++++ Records shown

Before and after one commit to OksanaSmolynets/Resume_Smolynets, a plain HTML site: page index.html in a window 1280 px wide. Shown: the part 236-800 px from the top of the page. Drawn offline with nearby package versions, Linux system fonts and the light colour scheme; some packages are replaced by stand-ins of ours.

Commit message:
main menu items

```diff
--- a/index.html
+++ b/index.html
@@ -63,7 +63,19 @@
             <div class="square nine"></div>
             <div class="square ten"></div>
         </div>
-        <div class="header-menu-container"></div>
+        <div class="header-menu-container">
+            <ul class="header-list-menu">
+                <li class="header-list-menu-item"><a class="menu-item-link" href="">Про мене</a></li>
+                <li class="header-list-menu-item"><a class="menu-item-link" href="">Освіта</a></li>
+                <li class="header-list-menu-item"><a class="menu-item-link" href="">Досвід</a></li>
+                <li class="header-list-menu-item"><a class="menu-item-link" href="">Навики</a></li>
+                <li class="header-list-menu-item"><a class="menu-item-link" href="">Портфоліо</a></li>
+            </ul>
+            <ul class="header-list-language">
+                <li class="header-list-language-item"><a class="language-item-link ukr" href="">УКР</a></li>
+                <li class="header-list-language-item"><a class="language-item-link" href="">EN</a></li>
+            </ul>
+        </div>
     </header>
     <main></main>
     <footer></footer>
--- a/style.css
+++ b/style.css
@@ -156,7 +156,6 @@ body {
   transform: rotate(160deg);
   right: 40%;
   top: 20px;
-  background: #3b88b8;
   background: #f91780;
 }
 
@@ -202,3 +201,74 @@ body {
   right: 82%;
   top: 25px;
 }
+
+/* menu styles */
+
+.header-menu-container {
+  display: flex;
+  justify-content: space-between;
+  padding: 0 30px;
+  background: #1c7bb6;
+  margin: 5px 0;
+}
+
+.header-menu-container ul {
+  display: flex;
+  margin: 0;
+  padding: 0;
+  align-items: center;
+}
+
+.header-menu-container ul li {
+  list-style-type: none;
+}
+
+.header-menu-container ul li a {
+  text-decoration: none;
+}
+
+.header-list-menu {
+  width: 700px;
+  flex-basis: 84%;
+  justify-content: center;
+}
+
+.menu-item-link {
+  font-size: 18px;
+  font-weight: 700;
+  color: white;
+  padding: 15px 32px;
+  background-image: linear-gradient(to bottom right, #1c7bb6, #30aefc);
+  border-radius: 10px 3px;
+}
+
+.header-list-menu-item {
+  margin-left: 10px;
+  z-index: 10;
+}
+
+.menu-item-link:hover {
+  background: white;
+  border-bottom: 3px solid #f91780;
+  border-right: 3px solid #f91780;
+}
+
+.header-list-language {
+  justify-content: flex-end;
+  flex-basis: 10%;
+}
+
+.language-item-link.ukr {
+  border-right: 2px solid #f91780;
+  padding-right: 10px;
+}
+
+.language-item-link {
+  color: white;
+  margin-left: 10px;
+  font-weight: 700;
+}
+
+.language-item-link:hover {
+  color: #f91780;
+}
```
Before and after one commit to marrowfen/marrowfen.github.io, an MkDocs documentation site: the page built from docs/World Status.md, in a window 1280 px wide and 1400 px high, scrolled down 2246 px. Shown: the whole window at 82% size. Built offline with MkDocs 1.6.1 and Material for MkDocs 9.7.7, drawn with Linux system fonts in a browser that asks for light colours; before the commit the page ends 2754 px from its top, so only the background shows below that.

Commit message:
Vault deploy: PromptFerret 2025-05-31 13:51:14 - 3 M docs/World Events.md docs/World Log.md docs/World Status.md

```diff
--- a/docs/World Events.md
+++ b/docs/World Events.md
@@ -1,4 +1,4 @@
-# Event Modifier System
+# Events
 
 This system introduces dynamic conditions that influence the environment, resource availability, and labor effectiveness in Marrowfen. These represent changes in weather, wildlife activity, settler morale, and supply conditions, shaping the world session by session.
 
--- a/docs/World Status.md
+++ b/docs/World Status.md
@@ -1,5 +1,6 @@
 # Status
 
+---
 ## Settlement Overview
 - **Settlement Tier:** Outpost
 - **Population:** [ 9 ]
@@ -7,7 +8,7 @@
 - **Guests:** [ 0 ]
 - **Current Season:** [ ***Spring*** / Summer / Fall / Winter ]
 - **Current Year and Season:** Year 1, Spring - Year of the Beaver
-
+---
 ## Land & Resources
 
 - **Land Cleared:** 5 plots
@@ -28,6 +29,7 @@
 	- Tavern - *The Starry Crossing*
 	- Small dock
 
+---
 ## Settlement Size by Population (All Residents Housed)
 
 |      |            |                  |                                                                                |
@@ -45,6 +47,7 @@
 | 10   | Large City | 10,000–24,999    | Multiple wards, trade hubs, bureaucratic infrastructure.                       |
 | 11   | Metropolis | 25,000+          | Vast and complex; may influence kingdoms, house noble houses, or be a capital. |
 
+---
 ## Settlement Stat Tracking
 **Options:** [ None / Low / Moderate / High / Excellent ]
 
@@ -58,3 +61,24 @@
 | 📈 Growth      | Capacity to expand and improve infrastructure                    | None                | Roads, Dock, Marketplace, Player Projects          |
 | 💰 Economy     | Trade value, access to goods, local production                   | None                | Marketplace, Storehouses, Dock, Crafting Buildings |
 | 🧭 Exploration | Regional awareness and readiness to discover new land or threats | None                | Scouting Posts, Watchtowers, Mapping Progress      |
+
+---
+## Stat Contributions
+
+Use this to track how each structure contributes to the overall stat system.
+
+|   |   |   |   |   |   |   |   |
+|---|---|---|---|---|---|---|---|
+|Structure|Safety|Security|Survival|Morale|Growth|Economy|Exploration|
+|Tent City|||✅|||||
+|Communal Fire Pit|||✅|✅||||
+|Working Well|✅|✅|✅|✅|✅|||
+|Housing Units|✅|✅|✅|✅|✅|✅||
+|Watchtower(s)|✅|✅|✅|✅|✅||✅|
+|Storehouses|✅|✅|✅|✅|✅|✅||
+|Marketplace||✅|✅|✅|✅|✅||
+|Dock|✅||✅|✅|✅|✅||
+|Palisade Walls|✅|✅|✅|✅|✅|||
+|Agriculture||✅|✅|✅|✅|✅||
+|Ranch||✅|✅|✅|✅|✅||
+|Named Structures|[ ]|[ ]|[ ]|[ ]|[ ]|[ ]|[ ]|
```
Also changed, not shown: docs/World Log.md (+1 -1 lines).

++++++++

### Task description
Type out all of the material again, word for word.

### Reply to the task
Before and after one commit to OksanaSmolynets/Resume_Smolynets, a plain HTML site: page index.html in a window 1280 px wide. Shown: the part 236-800 px from the top of the page. Drawn offline with nearby package versions, Linux system fonts and the light colour scheme; some packages are replaced by stand-ins of ours.

Commit message:
main menu items

```diff
--- a/index.html
+++ b/index.html
@@ -63,7 +63,19 @@
             <div class="square nine"></div>
             <div class="square ten"></div>
         </div>
-        <div class="header-menu-container"></div>
+        <div class="header-menu-container">
+            <ul class="header-list-menu">
+                <li class="header-list-menu-item"><a class="menu-item-link" href="">Про мене</a></li>
+                <li class="header-list-menu-item"><a class="menu-item-link" href="">Освіта</a></li>
+                <li class="header-list-menu-item"><a class="menu-item-link" href="">Досвід</a></li>
+                <li class="header-list-menu-item"><a class="menu-item-link" href="">Навики</a></li>
+                <li class="header-list-menu-item"><a class="menu-item-link" href="">Портфоліо</a></li>
+            </ul>
+            <ul class="header-list-language">
+                <li class="header-list-language-item"><a class="language-item-link ukr" href="">УКР</a></li>
+                <li class="header-list-language-item"><a class="language-item-link" href="">EN</a></li>
+            </ul>
+        </div>
     </header>
     <main></main>
     <footer></footer>
--- a/style.css
+++ b/style.css
@@ -156,7 +156,6 @@ body {
   transform: rotate(160deg);
   right: 40%;
   top: 20px;
-  background: #3b88b8;
   background: #f91780;
 }
 
@@ -202,3 +201,74 @@ body {
   right: 82%;
   top: 25px;
 }
+
+/* menu styles */
+
+.header-menu-container {
+  display: flex;
+  justify-content: space-between;
+  padding: 0 30px;
+  background: #1c7bb6;
+  margin: 5px 0;
+}
+
+.header-menu-container ul {
+  display: flex;
+  margin: 0;
+  padding: 0;
+  align-items: center;
+}
+
+.header-menu-container ul li {
+  list-style-type: none;
+}
+
+.header-menu-container ul li a {
+  text-decoration: none;
+}
+
+.header-list-menu {
+  width: 700px;
+  flex-basis: 84%;
+  justify-content: center;
+}
+
+.menu-item-link {
+  font-size: 18px;
+  font-weight: 700;
+  color: white;
+  padding: 15px 32px;
+  background-image: linear-gradient(to bottom right, #1c7bb6, #30aefc);
+  border-radius: 10px 3px;
+}
+
+.header-list-menu-item {
+  margin-left: 10px;
+  z-index: 10;
+}
+
+.menu-item-link:hover {
+  background: white;
+  border-bottom: 3px solid #f91780;
+  border-right: 3px solid #f91780;
+}
+
+.header-list-language {
+  justify-content: flex-end;
+  flex-basis: 10%;
+}
+
+.language-item-link.ukr {
+  border-right: 2px solid #f91780;
+  padding-right: 10px;
+}
+
+.language-item-link {
+  color: white;
+  margin-left: 10px;
+  font-weight: 700;
+}
+
+.language-item-link:hover {
+  color: #f91780;
+}
```
Before and after one commit to marrowfen/marrowfen.github.io, an MkDocs documentation site: the page built from docs/World Status.md, in a window 1280 px wide and 1400 px high, scrolled down 2246 px. Shown: the whole window at 82% size. Built offline with MkDocs 1.6.1 and Material for MkDocs 9.7.7, drawn with Linux system fonts in a browser that asks for light colours; before the commit the page ends 2754 px from its top, so only the background shows below that.

Commit message:
Vault deploy: PromptFerret 2025-05-31 13:51:14 - 3 M docs/World Events.md docs/World Log.md docs/World Status.md

```diff
--- a/docs/World Events.md
+++ b/docs/World Events.md
@@ -1,4 +1,4 @@
-# Event Modifier System
+# Events
 
 This system introduces dynamic conditions that influence the environment, resource availability, and labor effectiveness in Marrowfen. These represent changes in weather, wildlife activity, settler morale, and supply conditions, shaping the world session by session.
 
--- a/docs/World Status.md
+++ b/docs/World Status.md
@@ -1,5 +1,6 @@
 # Status
 
+---
 ## Settlement Overview
 - **Settlement Tier:** Outpost
 - **Population:** [ 9 ]
@@ -7,7 +8,7 @@
 - **Guests:** [ 0 ]
 - **Current Season:** [ ***Spring*** / Summer / Fall / Winter ]
 - **Current Year and Season:** Year 1, Spring - Year of the Beaver
-
+---
 ## Land & Resources
 
 - **Land Cleared:** 5 plots
@@ -28,6 +29,7 @@
 	- Tavern - *The Starry Crossing*
 	- Small dock
 
+---
 ## Settlement Size by Population (All Residents Housed)
 
 |      |            |                  |                                                                                |
@@ -45,6 +47,7 @@
 | 10   | Large City | 10,000–24,999    | Multiple wards, trade hubs, bureaucratic infrastructure.                       |
 | 11   | Metropolis | 25,000+          | Vast and complex; may influence kingdoms, house noble houses, or be a capital. |
 
+---
 ## Settlement Stat Tracking
 **Options:** [ None / Low / Moderate / High / Excellent ]
 
@@ -58,3 +61,24 @@
 | 📈 Growth      | Capacity to expand and improve infrastructure                    | None                | Roads, Dock, Marketplace, Player Projects          |
 | 💰 Economy     | Trade value, access to goods, local production                   | None                | Marketplace, Storehouses, Dock, Crafting Buildings |
 | 🧭 Exploration | Regional awareness and readiness to discover new land or threats | None                | Scouting Posts, Watchtowers, Mapping Progress      |
+
+---
+## Stat Contributions
+
+Use this to track how each structure contributes to the overall stat system.
+
+|   |   |   |   |   |   |   |   |
+|---|---|---|---|---|---|---|---|
+|Structure|Safety|Security|Survival|Morale|Growth|Economy|Exploration|
+|Tent City|||✅|||||
+|Communal Fire Pit|||✅|✅||||
+|Working Well|✅|✅|✅|✅|✅|||
+|Housing Units|✅|✅|✅|✅|✅|✅||
+|Watchtower(s)|✅|✅|✅|✅|✅||✅|
+|Storehouses|✅|✅|✅|✅|✅|✅||
+|Marketplace||✅|✅|✅|✅|✅||
+|Dock|✅||✅|✅|✅|✅||
+|Palisade Walls|✅|✅|✅|✅|✅|||
+|Agriculture||✅|✅|✅|✅|✅||
+|Ranch||✅|✅|✅|✅|✅||
+|Named Structures|[ ]|[ ]|[ ]|[ ]|[ ]|[ ]|[ ]|
```
Also changed, not shown: docs/World Log.md (+1 -1 lines).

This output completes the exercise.